“I’ve only worked for two companies, and at both companies I received a noose,” Bowie told the San Francisco Chronicle.
When he arrived at a construction site at 1100 Broadway in Oakland on June 26, 2019, Bowie found a noose on the barricade near his assigned elevator.
Bowie, 42, complained to his supervisors, but he says they brushed him off.
In the lawsuit, the four men say supervisors referred to them as “undesirables,” “lazy” and “dumb N-words.” They say they were subjected to racist imagery — swastikas, “KKK” markings and black monkeys — and racist jokes, like a hanging man with slots that spelled the N-word, in the bathrooms, at their work stations and on their personal property.
After reporting the behavior to supervisors and human resources, Bowie, Martin, Ross and Roberson say they were assigned menial tasks, such as cleaning and sweeping floors while apprentices worked on elevators.
In 2018, Black people accounted for just 7% of the construction workforce in the United States, according to the Bureau of Labor Statistics. That number has changed little in 25 years.
In a statement, Michael Corbo, Mitsubishi Electric’s chief operating officer contradicted the men, saying the company doesn’t tolerate harassment, discrimination or retaliation, that the company investigated all complaints these employees raised “and took prompt action as appropriate.
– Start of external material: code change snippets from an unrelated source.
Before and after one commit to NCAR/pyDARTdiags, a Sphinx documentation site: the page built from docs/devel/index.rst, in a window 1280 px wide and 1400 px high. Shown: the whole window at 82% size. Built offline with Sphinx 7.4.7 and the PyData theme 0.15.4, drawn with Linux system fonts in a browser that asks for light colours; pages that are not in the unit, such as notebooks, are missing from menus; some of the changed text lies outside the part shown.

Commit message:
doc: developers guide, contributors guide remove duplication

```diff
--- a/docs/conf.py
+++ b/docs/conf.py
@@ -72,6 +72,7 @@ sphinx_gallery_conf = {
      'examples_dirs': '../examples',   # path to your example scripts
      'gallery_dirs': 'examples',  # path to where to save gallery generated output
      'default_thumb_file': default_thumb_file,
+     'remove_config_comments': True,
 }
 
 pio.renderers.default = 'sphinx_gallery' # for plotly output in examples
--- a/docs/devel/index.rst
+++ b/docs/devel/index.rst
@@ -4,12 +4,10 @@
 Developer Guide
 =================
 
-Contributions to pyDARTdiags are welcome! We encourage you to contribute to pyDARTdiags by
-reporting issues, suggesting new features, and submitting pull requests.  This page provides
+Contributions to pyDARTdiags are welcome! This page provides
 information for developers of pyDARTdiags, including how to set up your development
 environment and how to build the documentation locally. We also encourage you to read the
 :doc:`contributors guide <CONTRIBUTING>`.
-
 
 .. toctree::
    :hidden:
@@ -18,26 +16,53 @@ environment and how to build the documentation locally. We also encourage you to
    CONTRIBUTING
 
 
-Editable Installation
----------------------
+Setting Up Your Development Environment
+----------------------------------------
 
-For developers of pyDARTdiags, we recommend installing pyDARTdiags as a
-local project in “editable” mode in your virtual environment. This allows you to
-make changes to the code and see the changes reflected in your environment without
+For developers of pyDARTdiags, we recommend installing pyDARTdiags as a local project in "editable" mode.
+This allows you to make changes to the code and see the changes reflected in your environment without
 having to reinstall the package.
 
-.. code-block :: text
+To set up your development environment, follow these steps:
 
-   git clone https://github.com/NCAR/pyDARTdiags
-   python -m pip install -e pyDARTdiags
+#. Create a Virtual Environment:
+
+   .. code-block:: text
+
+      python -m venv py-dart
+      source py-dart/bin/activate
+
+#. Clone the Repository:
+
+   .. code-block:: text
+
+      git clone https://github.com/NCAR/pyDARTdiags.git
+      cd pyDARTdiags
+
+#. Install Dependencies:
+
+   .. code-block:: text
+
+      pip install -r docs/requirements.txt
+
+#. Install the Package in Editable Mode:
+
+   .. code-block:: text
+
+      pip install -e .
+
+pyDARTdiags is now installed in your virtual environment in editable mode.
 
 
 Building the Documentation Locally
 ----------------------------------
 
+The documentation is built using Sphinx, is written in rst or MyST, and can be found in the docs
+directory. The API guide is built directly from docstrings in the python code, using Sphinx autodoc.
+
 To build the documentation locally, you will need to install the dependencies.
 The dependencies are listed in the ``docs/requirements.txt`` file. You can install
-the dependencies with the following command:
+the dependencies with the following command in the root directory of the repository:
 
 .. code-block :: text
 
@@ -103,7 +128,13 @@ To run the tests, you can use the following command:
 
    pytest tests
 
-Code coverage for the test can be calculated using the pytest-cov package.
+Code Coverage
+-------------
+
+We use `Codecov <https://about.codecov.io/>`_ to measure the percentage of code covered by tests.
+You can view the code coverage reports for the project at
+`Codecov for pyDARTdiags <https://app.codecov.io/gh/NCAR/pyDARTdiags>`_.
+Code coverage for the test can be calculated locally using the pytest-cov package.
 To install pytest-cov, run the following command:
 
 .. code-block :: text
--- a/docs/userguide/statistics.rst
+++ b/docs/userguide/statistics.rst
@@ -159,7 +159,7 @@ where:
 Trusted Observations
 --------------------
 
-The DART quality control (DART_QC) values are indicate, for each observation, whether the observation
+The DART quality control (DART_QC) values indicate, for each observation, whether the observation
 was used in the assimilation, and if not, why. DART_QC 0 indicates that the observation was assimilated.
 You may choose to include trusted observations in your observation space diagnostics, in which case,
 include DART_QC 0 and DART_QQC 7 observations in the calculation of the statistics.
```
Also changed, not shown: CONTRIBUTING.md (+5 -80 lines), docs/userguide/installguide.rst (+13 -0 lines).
The company cannot comment on the specifics of this matter due to employee privacy rights.”